...for years I've been saying adam smith was wrong, people don’t do what's in their best interest but what the story makes them feel is in their best interest…we make decisions and choices not based on facts but on story elements…though hilary won the popular vote she should have crushed trump, but her story was lame in comparison because it was too complex and nuanced…as a poet and word man, trump's slogan was better, listen to the stresses (accents or beats or whatever term you want) in Make America Great Again…we can argue over what it means, go back to segregation or a time of stronger unions etc., but as language it’s forceful: the opening word is one syllable, so totally strong in its emphasis, and it’s an action verb, signifying positive activity: MAKE…the next word symbolizes whatever you want it to, but for most evokes a sense of home and patriotism and etc. AMERICA…then the strongest positive term of judgement one can give pretty much in our language GREAT…and then the last word ends on a stress, a beat: aGAIN…whereas her main slogan starts with a personal pronoun and a passive form of the least active verb you can come up with (any form of "to be") I’M…followed by a preposition, one of the least strong, or weakest word categories there are: WITH…and then another pronoun meaning no specific image or even person, though it’s implied that it’s hilary HER…MAKE AMERICA GREAT AGAIN tells a story, I’M WITH HER is a simple declaration with no images resonating, all vague and weak and etc…STRONGER TOGETHER as her sub slogan only made things muddier…two slogans, what’s she trying to say?…look at how abstract and vague the second one is and how it uses two words that end on a non-stressed syllable, which in the old days was called a “feminine” ending, meaning weak(which is obviously sexist)...STRONGer toGETHer…and that logo, I've been saying the big H with the arrow looked like an Amtrak sign from the 1980s…

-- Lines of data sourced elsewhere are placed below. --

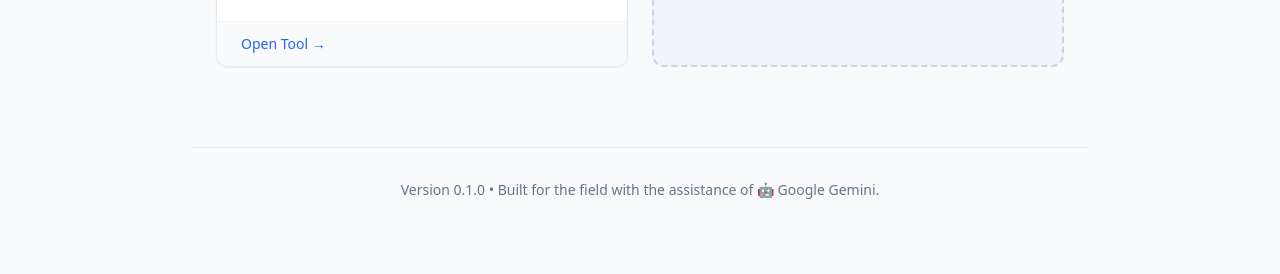
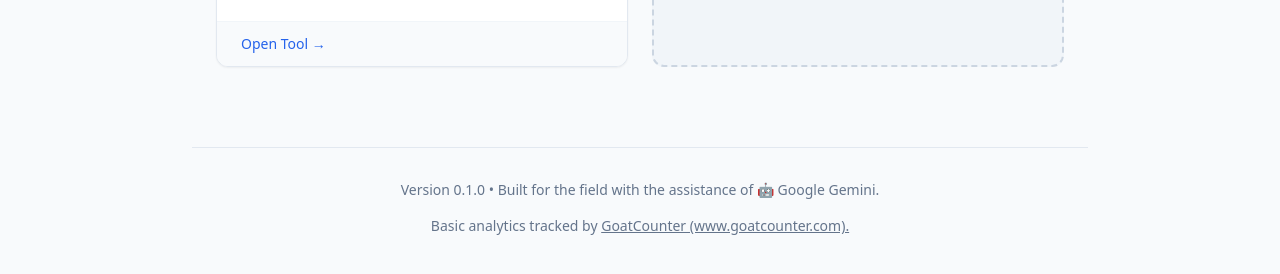
Before and after one commit to dellch/fpv-tools, a website: page index.html in a window 1280 px wide. Shown: the part 472-746 px from the top of the page. Drawn offline with nearby package versions, Linux system fonts and the light colour scheme.

Commit message:
chore: add basic goatcounter analytics

```diff
--- a/index.html
+++ b/index.html
@@ -5,6 +5,11 @@
     <meta name="viewport" content="width=device-width, initial-scale=1.0" />
     <title>FPV Tools Hub</title>
     <script src="https://cdn.tailwindcss.com"></script>
+    <script
+      data-goatcounter="https://dellch.goatcounter.com/count"
+      async
+      src="//gc.zgo.at/count.js"
+    ></script>
   </head>
   <body
     class="bg-slate-50 min-h-screen text-slate-800 font-sans selection:bg-blue-200"
@@ -69,6 +74,16 @@
         Version 0.1.0 &bull; Built for the field with the assistance of 🤖
         Google Gemini.
       </p>
+      <p class="mt-4">
+        Basic analytics tracked by
+        <a
+          class="underline hover:text-gray-700"
+          target="_blank"
+          rel="noopener"
+          href="https://www.goatcounter.com/"
+          >GoatCounter (www.goatcounter.com).</a
+        >
+      </p>
     </footer>
   </body>
 </html>
```
Also changed, not shown: field-charging/index.html (+16 -0 lines).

the repubs mastered the story telling aspects of propaganda and publicity years ago under Reagan’s man Lee Atwater and they’ve been perfecting it in the decades since, changing estate tax to death tax etc….the dems rely on facts and logic and reason, all of which convinces me, but for most folks, including many in my extended clan and circle of friends, what convinces them is a story that moves them to conclude what the story teller wants them to conclude...

1 comment:

tore claesson said...

I’m borrowing this, edited, from a master of communication, and colleague, Dave Trott.

“Oysters secrete a substance called nacre, or mother-of-pearl.
Generally, this lines the inside of their shell.
It covers everything and it’s not valuable.
Until a grain of sand or grit gets inside the shell.
Then the oyster’s defense mechanism begins to cover the tiny intrusive object with the nacre.
Until eventually we have what we know as a pearl.
But it couldn’t have happened without that piece of grit.
Without the piece of grit, the nacre would have nothing to wrap itself around.
That’s exactly how the best communication (advertising) works.
The piece of grit is the rational mind: the reason, the idea.
The nacre is the emotional mind: the style, the execution.
We need both, and we need them to work just like that.
The piece of grit on its own is nothing – it’s dull and boring.
The nacre on its own has no focus or meaning – it’s just wallpaper.
Reason is what we have to deliver: the grit.
Emotion is how we deliver it: the nacre.
Many people seem to believe it’s a mutually exclusive choice between rational and emotional.
They’ve heard that emotion works, so they dump anything to do with the rational.
They assume the grit and the pearl are mutually exclusive.
But if you ignore the piece of grit, you have nothing to wrap your mother-of-pearl around.
But if you want a pearl, you must have something rational, however tiny, to focus on.
To wrap the mother-of-pearl around.
But remember: no grit, no pearl.
My comment: Think whatever you want about Trump’s campaign, whether he knew what he was doing, whether he was a better communicator, and used the electorate system smarter, or whether he was just lucky; he appealed both emotionally and rationally to a whole lot of people in the places that counted to win the election. Hilary failed miserably on the emotional side. Her tagline was about her, not the us. It said nothing, other than perhaps some vague hint at voting for a woman.